* _INSTRUCTIONS TO FOLLOW_:
Set down all of the entries below word for word, with the pictures left out.

*** SOURCE DATA Section Begins ***

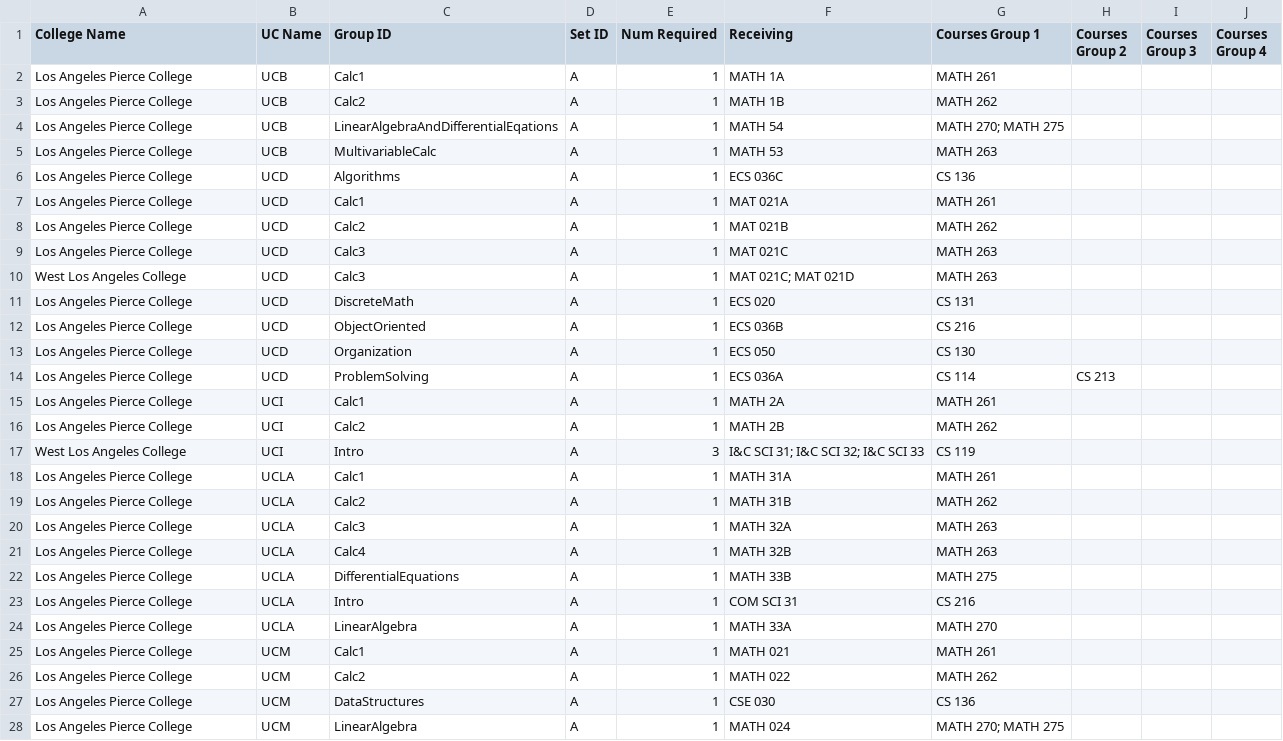
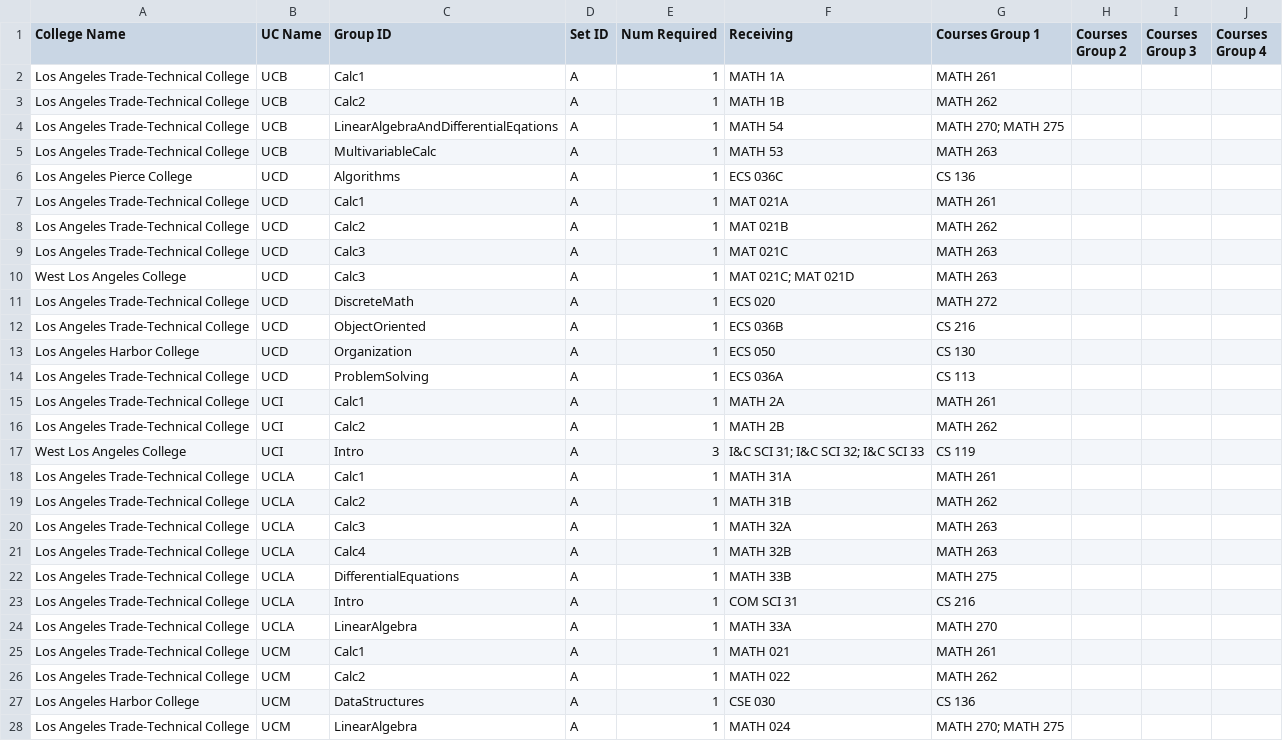
Before and after one commit to jpdavalos423/assist_web_scraping, a CSV file: district_csvs/Los_Angeles_Community_College_District.csv, drawn as a sheet; only a part is shown; the diff covers the shown part only.

Commit message:
created new district csvs

```diff
--- a/district_csvs/Los_Angeles_Community_College_District.csv
+++ b/district_csvs/Los_Angeles_Community_College_District.csv
@@ -1,28 +1,28 @@
 College Name,UC Name,Group ID,Set ID,Num Required,Receiving,Courses Group 1,Courses Group 2,Courses Group 3,Courses Group 4
-Los Angeles Pierce College,UCB,Calc1,A,1,MATH 1A,MATH 261,,,
-Los Angeles Pierce College,UCB,Calc2,A,1,MATH 1B,MATH 262,,,
-Los Angeles Pierce College,UCB,LinearAlgebraAndDifferentialEqations,A,1,MATH 54,MATH 270; MATH 275,,,
-Los Angeles Pierce College,UCB,MultivariableCalc,A,1,MATH 53,MATH 263,,,
+Los Angeles Trade-Technical College,UCB,Calc1,A,1,MATH 1A,MATH 261,,,
+Los Angeles Trade-Technical College,UCB,Calc2,A,1,MATH 1B,MATH 262,,,
+Los Angeles Trade-Technical College,UCB,LinearAlgebraAndDifferentialEqations,A,1,MATH 54,MATH 270; MATH 275,,,
+Los Angeles Trade-Technical College,UCB,MultivariableCalc,A,1,MATH 53,MATH 263,,,
 Los Angeles Pierce College,UCD,Algorithms,A,1,ECS 036C,CS 136,,,
-Los Angeles Pierce College,UCD,Calc1,A,1,MAT 021A,MATH 261,,,
-Los Angeles Pierce College,UCD,Calc2,A,1,MAT 021B,MATH 262,,,
-Los Angeles Pierce College,UCD,Calc3,A,1,MAT 021C,MATH 263,,,
+Los Angeles Trade-Technical College,UCD,Calc1,A,1,MAT 021A,MATH 261,,,
+Los Angeles Trade-Technical College,UCD,Calc2,A,1,MAT 021B,MATH 262,,,
+Los Angeles Trade-Technical College,UCD,Calc3,A,1,MAT 021C,MATH 263,,,
 West Los Angeles College,UCD,Calc3,A,1,MAT 021C; MAT 021D,MATH 263,,,
-Los Angeles Pierce College,UCD,DiscreteMath,A,1,ECS 020,CS 131,,,
-Los Angeles Pierce College,UCD,ObjectOriented,A,1,ECS 036B,CS 216,,,
-Los Angeles Pierce College,UCD,Organization,A,1,ECS 050,CS 130,,,
-Los Angeles Pierce College,UCD,ProblemSolving,A,1,ECS 036A,CS 114,CS 213,,
-Los Angeles Pierce College,UCI,Calc1,A,1,MATH 2A,MATH 261,,,
-Los Angeles Pierce College,UCI,Calc2,A,1,MATH 2B,MATH 262,,,
+Los Angeles Trade-Technical College,UCD,DiscreteMath,A,1,ECS 020,MATH 272,,,
+Los Angeles Trade-Technical College,UCD,ObjectOriented,A,1,ECS 036B,CS 216,,,
+Los Angeles Harbor College,UCD,Organization,A,1,ECS 050,CS 130,,,
+Los Angeles Trade-Technical College,UCD,ProblemSolving,A,1,ECS 036A,CS 113,,,
+Los Angeles Trade-Technical College,UCI,Calc1,A,1,MATH 2A,MATH 261,,,
+Los Angeles Trade-Technical College,UCI,Calc2,A,1,MATH 2B,MATH 262,,,
 West Los Angeles College,UCI,Intro,A,3,I&C SCI 31; I&C SCI 32; I&C SCI 33,CS 119,,,
-Los Angeles Pierce College,UCLA,Calc1,A,1,MATH 31A,MATH 261,,,
-Los Angeles Pierce College,UCLA,Calc2,A,1,MATH 31B,MATH 262,,,
-Los Angeles Pierce College,UCLA,Calc3,A,1,MATH 32A,MATH 263,,,
-Los Angeles Pierce College,UCLA,Calc4,A,1,MATH 32B,MATH 263,,,
-Los Angeles Pierce College,UCLA,DifferentialEquations,A,1,MATH 33B,MATH 275,,,
-Los Angeles Pierce College,UCLA,Intro,A,1,COM SCI 31,CS 216,,,
-Los Angeles Pierce College,UCLA,LinearAlgebra,A,1,MATH 33A,MATH 270,,,
-Los Angeles Pierce College,UCM,Calc1,A,1,MATH 021,MATH 261,,,
-Los Angeles Pierce College,UCM,Calc2,A,1,MATH 022,MATH 262,,,
-Los Angeles Pierce College,UCM,DataStructures,A,1,CSE 030,CS 136,,,
-Los Angeles Pierce College,UCM,LinearAlgebra,A,1,MATH 024,MATH 270; MATH 275,,,
+Los Angeles Trade-Technical College,UCLA,Calc1,A,1,MATH 31A,MATH 261,,,
+Los Angeles Trade-Technical College,UCLA,Calc2,A,1,MATH 31B,MATH 262,,,
+Los Angeles Trade-Technical College,UCLA,Calc3,A,1,MATH 32A,MATH 263,,,
+Los Angeles Trade-Technical College,UCLA,Calc4,A,1,MATH 32B,MATH 263,,,
+Los Angeles Trade-Technical College,UCLA,DifferentialEquations,A,1,MATH 33B,MATH 275,,,
+Los Angeles Trade-Technical College,UCLA,Intro,A,1,COM SCI 31,CS 216,,,
+Los Angeles Trade-Technical College,UCLA,LinearAlgebra,A,1,MATH 33A,MATH 270,,,
+Los Angeles Trade-Technical College,UCM,Calc1,A,1,MATH 021,MATH 261,,,
+Los Angeles Trade-Technical College,UCM,Calc2,A,1,MATH 022,MATH 262,,,
+Los Angeles Harbor College,UCM,DataStructures,A,1,CSE 030,CS 136,,,
+Los Angeles Trade-Technical College,UCM,LinearAlgebra,A,1,MATH 024,MATH 270; MATH 275,,,
```
Also changed, not shown: 36 edited cells elsewhere in this file, district_csvs/Chabot-Las_Positas_Community_College_District.csv, district_csvs/Foothill-De_Anza_Community_College_District.csv, 18 other files.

*** SOURCE DATA Section Ends ***

* _SOLUTION FOR THIS TASK_:
Before and after one commit to jpdavalos423/assist_web_scraping, a CSV file: district_csvs/Los_Angeles_Community_College_District.csv, drawn as a sheet; only a part is shown; the diff covers the shown part only.

Commit message:
created new district csvs

```diff
--- a/district_csvs/Los_Angeles_Community_College_District.csv
+++ b/district_csvs/Los_Angeles_Community_College_District.csv
@@ -1,28 +1,28 @@
 College Name,UC Name,Group ID,Set ID,Num Required,Receiving,Courses Group 1,Courses Group 2,Courses Group 3,Courses Group 4
-Los Angeles Pierce College,UCB,Calc1,A,1,MATH 1A,MATH 261,,,
-Los Angeles Pierce College,UCB,Calc2,A,1,MATH 1B,MATH 262,,,
-Los Angeles Pierce College,UCB,LinearAlgebraAndDifferentialEqations,A,1,MATH 54,MATH 270; MATH 275,,,
-Los Angeles Pierce College,UCB,MultivariableCalc,A,1,MATH 53,MATH 263,,,
+Los Angeles Trade-Technical College,UCB,Calc1,A,1,MATH 1A,MATH 261,,,
+Los Angeles Trade-Technical College,UCB,Calc2,A,1,MATH 1B,MATH 262,,,
+Los Angeles Trade-Technical College,UCB,LinearAlgebraAndDifferentialEqations,A,1,MATH 54,MATH 270; MATH 275,,,
+Los Angeles Trade-Technical College,UCB,MultivariableCalc,A,1,MATH 53,MATH 263,,,
 Los Angeles Pierce College,UCD,Algorithms,A,1,ECS 036C,CS 136,,,
-Los Angeles Pierce College,UCD,Calc1,A,1,MAT 021A,MATH 261,,,
-Los Angeles Pierce College,UCD,Calc2,A,1,MAT 021B,MATH 262,,,
-Los Angeles Pierce College,UCD,Calc3,A,1,MAT 021C,MATH 263,,,
+Los Angeles Trade-Technical College,UCD,Calc1,A,1,MAT 021A,MATH 261,,,
+Los Angeles Trade-Technical College,UCD,Calc2,A,1,MAT 021B,MATH 262,,,
+Los Angeles Trade-Technical College,UCD,Calc3,A,1,MAT 021C,MATH 263,,,
 West Los Angeles College,UCD,Calc3,A,1,MAT 021C; MAT 021D,MATH 263,,,
-Los Angeles Pierce College,UCD,DiscreteMath,A,1,ECS 020,CS 131,,,
-Los Angeles Pierce College,UCD,ObjectOriented,A,1,ECS 036B,CS 216,,,
-Los Angeles Pierce College,UCD,Organization,A,1,ECS 050,CS 130,,,
-Los Angeles Pierce College,UCD,ProblemSolving,A,1,ECS 036A,CS 114,CS 213,,
-Los Angeles Pierce College,UCI,Calc1,A,1,MATH 2A,MATH 261,,,
-Los Angeles Pierce College,UCI,Calc2,A,1,MATH 2B,MATH 262,,,
+Los Angeles Trade-Technical College,UCD,DiscreteMath,A,1,ECS 020,MATH 272,,,
+Los Angeles Trade-Technical College,UCD,ObjectOriented,A,1,ECS 036B,CS 216,,,
+Los Angeles Harbor College,UCD,Organization,A,1,ECS 050,CS 130,,,
+Los Angeles Trade-Technical College,UCD,ProblemSolving,A,1,ECS 036A,CS 113,,,
+Los Angeles Trade-Technical College,UCI,Calc1,A,1,MATH 2A,MATH 261,,,
+Los Angeles Trade-Technical College,UCI,Calc2,A,1,MATH 2B,MATH 262,,,
 West Los Angeles College,UCI,Intro,A,3,I&C SCI 31; I&C SCI 32; I&C SCI 33,CS 119,,,
-Los Angeles Pierce College,UCLA,Calc1,A,1,MATH 31A,MATH 261,,,
-Los Angeles Pierce College,UCLA,Calc2,A,1,MATH 31B,MATH 262,,,
-Los Angeles Pierce College,UCLA,Calc3,A,1,MATH 32A,MATH 263,,,
-Los Angeles Pierce College,UCLA,Calc4,A,1,MATH 32B,MATH 263,,,
-Los Angeles Pierce College,UCLA,DifferentialEquations,A,1,MATH 33B,MATH 275,,,
-Los Angeles Pierce College,UCLA,Intro,A,1,COM SCI 31,CS 216,,,
-Los Angeles Pierce College,UCLA,LinearAlgebra,A,1,MATH 33A,MATH 270,,,
-Los Angeles Pierce College,UCM,Calc1,A,1,MATH 021,MATH 261,,,
-Los Angeles Pierce College,UCM,Calc2,A,1,MATH 022,MATH 262,,,
-Los Angeles Pierce College,UCM,DataStructures,A,1,CSE 030,CS 136,,,
-Los Angeles Pierce College,UCM,LinearAlgebra,A,1,MATH 024,MATH 270; MATH 275,,,
+Los Angeles Trade-Technical College,UCLA,Calc1,A,1,MATH 31A,MATH 261,,,
+Los Angeles Trade-Technical College,UCLA,Calc2,A,1,MATH 31B,MATH 262,,,
+Los Angeles Trade-Technical College,UCLA,Calc3,A,1,MATH 32A,MATH 263,,,
+Los Angeles Trade-Technical College,UCLA,Calc4,A,1,MATH 32B,MATH 263,,,
+Los Angeles Trade-Technical College,UCLA,DifferentialEquations,A,1,MATH 33B,MATH 275,,,
+Los Angeles Trade-Technical College,UCLA,Intro,A,1,COM SCI 31,CS 216,,,
+Los Angeles Trade-Technical College,UCLA,LinearAlgebra,A,1,MATH 33A,MATH 270,,,
+Los Angeles Trade-Technical College,UCM,Calc1,A,1,MATH 021,MATH 261,,,
+Los Angeles Trade-Technical College,UCM,Calc2,A,1,MATH 022,MATH 262,,,
+Los Angeles Harbor College,UCM,DataStructures,A,1,CSE 030,CS 136,,,
+Los Angeles Trade-Technical College,UCM,LinearAlgebra,A,1,MATH 024,MATH 270; MATH 275,,,
```
Also changed, not shown: 36 edited cells elsewhere in this file, district_csvs/Chabot-Las_Positas_Community_College_District.csv, district_csvs/Foothill-De_Anza_Community_College_District.csv, 18 other files.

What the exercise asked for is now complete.